* **ACTIVITY**
Report back every line of the entries that contains "gradle", exactly as written.

(Data records)
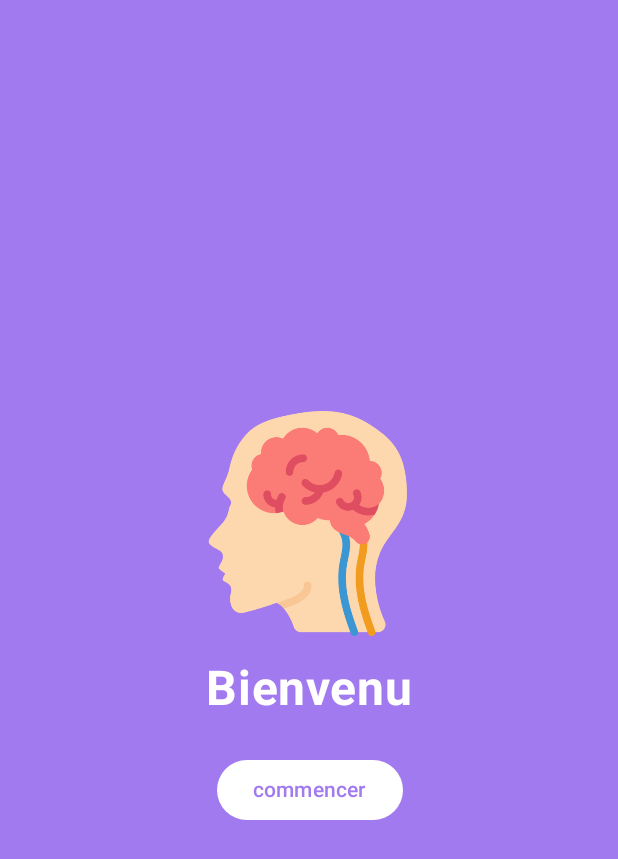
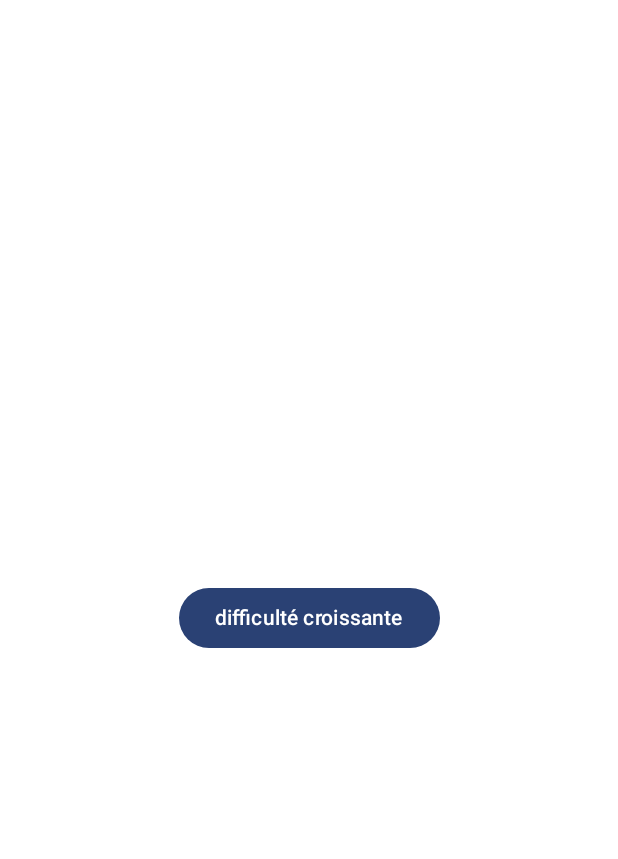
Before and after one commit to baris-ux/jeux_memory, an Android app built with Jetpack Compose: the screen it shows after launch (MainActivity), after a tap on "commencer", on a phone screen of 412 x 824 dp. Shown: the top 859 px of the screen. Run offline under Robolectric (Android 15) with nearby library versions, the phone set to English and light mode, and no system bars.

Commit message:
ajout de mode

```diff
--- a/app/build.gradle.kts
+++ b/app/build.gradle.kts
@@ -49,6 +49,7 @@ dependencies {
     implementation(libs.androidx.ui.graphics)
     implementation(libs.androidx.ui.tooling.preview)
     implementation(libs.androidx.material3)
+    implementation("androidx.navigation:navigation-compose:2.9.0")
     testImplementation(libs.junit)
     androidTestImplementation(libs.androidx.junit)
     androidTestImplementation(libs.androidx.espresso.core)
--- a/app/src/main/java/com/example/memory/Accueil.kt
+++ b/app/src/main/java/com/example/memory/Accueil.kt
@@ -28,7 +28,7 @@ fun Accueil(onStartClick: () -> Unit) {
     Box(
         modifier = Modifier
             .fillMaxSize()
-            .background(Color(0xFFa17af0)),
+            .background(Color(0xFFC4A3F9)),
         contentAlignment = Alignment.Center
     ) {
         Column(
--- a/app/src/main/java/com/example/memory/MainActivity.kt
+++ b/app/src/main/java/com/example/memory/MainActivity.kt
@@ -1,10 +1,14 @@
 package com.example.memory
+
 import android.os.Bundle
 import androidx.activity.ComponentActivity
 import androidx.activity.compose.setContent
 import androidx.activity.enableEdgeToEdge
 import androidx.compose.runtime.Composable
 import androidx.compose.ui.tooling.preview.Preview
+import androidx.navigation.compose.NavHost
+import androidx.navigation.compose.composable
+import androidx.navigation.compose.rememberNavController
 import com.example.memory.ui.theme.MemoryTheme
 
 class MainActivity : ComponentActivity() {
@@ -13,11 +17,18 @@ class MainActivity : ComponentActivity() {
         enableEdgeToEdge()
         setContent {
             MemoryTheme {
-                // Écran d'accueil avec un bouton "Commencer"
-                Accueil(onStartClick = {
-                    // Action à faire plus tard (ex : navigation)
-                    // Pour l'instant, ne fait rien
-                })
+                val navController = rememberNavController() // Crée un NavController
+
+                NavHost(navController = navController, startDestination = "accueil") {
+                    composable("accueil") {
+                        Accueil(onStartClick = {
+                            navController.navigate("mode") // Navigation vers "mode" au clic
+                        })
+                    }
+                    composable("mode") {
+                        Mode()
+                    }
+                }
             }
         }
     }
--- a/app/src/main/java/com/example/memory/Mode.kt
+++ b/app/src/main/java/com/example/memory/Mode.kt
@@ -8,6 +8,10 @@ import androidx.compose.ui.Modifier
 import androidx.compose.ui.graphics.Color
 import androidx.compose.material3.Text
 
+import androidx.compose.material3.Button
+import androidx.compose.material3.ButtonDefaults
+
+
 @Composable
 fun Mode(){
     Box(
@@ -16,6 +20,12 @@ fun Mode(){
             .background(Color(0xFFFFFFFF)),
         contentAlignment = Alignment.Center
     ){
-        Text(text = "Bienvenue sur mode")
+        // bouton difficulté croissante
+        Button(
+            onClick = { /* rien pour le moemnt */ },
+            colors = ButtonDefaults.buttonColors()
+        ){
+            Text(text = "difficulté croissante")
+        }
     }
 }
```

--

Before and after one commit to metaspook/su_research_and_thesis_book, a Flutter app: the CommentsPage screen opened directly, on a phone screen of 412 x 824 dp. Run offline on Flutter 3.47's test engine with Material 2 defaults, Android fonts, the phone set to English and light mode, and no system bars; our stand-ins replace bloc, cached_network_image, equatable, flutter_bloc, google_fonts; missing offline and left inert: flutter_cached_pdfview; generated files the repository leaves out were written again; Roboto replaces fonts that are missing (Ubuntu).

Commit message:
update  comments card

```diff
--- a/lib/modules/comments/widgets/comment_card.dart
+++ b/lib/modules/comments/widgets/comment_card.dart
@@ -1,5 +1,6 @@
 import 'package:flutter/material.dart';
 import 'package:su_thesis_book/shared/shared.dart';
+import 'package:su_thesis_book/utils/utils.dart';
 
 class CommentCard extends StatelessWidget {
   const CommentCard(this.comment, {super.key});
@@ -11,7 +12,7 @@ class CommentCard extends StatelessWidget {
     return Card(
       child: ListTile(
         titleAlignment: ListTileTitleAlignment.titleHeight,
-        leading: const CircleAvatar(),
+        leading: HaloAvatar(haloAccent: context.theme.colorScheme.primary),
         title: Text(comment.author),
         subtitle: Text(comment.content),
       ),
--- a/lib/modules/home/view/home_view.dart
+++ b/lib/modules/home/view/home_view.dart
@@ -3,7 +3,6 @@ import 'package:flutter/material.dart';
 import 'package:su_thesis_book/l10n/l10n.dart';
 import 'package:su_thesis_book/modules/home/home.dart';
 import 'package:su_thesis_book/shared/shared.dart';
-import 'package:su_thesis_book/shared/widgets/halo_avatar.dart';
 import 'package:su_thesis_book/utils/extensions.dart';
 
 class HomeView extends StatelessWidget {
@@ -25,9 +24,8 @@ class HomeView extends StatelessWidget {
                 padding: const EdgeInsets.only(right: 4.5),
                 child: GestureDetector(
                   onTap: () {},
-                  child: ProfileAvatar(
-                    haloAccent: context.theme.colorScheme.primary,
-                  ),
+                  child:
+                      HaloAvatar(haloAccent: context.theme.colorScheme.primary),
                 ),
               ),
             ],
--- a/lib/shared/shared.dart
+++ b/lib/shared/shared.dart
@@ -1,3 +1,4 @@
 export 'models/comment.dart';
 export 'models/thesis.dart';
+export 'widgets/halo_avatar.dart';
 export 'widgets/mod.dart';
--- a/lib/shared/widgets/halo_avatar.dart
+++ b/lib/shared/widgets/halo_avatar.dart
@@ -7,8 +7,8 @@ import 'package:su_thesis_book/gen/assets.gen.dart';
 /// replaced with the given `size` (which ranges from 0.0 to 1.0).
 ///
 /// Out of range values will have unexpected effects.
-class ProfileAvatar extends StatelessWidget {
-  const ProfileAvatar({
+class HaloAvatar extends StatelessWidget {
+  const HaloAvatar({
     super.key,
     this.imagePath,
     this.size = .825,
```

* **SOLUTION TO THE PROBLEM**
--- a/app/build.gradle.kts
+++ b/app/build.gradle.kts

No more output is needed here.